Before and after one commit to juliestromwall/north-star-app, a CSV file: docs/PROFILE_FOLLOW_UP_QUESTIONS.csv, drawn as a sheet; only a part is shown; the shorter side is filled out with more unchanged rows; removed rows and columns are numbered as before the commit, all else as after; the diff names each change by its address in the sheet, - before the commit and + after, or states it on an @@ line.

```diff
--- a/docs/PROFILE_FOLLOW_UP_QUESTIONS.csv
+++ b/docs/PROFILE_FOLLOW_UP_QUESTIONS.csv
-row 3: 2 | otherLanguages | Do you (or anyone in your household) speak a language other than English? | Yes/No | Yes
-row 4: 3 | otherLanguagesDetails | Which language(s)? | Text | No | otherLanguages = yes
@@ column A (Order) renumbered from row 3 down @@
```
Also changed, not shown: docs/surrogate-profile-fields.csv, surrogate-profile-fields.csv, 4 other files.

■ ■ ■

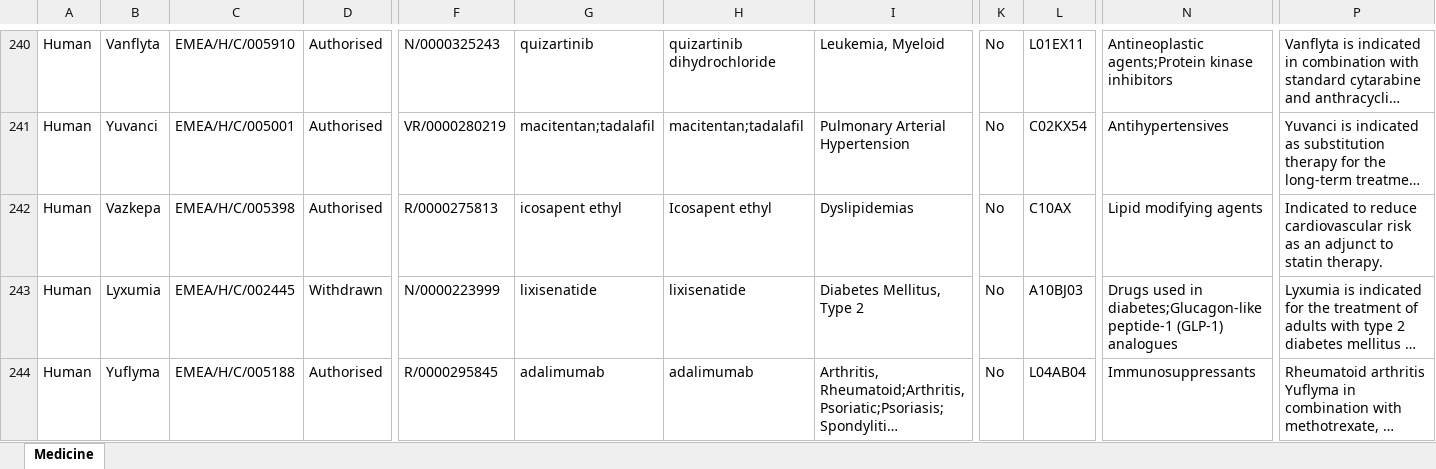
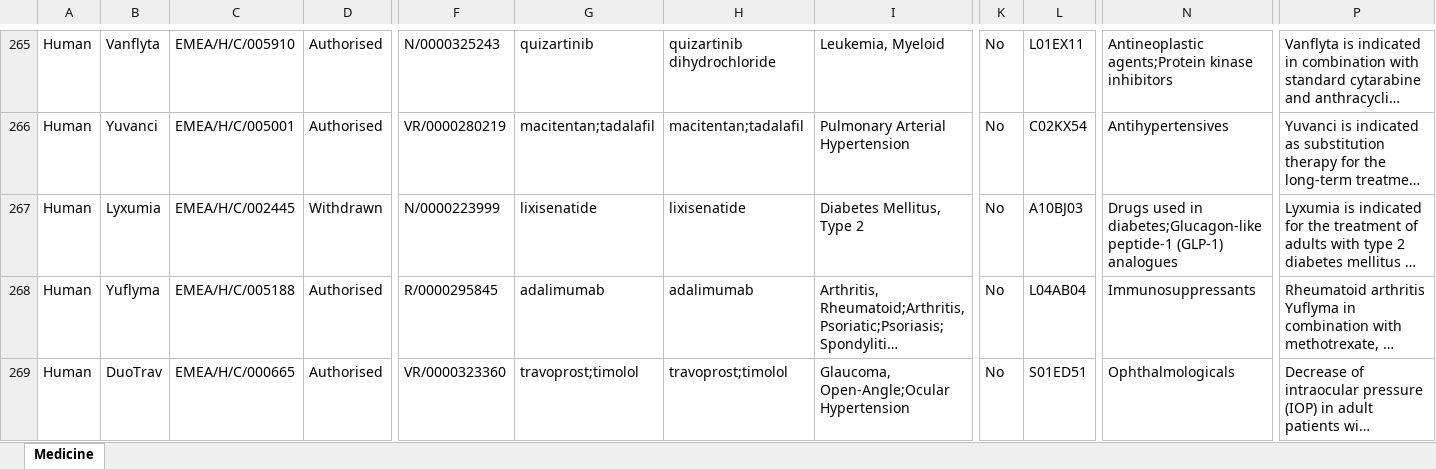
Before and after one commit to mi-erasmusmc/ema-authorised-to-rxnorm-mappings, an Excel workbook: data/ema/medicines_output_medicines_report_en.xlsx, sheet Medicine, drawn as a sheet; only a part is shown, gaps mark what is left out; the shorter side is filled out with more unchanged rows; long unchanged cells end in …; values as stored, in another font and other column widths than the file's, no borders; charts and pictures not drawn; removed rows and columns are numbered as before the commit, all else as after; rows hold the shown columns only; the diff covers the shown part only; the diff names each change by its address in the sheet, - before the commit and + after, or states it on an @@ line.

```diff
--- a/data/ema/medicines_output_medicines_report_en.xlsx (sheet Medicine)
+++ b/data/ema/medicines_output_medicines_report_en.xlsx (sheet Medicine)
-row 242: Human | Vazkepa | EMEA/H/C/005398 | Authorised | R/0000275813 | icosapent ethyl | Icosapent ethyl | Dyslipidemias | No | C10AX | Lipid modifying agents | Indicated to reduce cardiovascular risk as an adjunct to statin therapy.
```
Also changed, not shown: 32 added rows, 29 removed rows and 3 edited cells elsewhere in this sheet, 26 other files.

■ ■ ■

> _What you need to do_
Scan the entries above for the word "unchanged" and collect each line holding it.

> _Answer for this exercise_
Before and after one commit to juliestromwall/north-star-app, a CSV file: docs/PROFILE_FOLLOW_UP_QUESTIONS.csv, drawn as a sheet; only a part is shown; the shorter side is filled out with more unchanged rows; removed rows and columns are numbered as before the commit, all else as after; the diff names each change by its address in the sheet, - before the commit and + after, or states it on an @@ line.
Before and after one commit to mi-erasmusmc/ema-authorised-to-rxnorm-mappings, an Excel workbook: data/ema/medicines_output_medicines_report_en.xlsx, sheet Medicine, drawn as a sheet; only a part is shown, gaps mark what is left out; the shorter side is filled out with more unchanged rows; long unchanged cells end in …; values as stored, in another font and other column widths than the file's, no borders; charts and pictures not drawn; removed rows and columns are numbered as before the commit, all else as after; rows hold the shown columns only; the diff covers the shown part only; the diff names each change by its address in the sheet, - before the commit and + after, or states it on an @@ line.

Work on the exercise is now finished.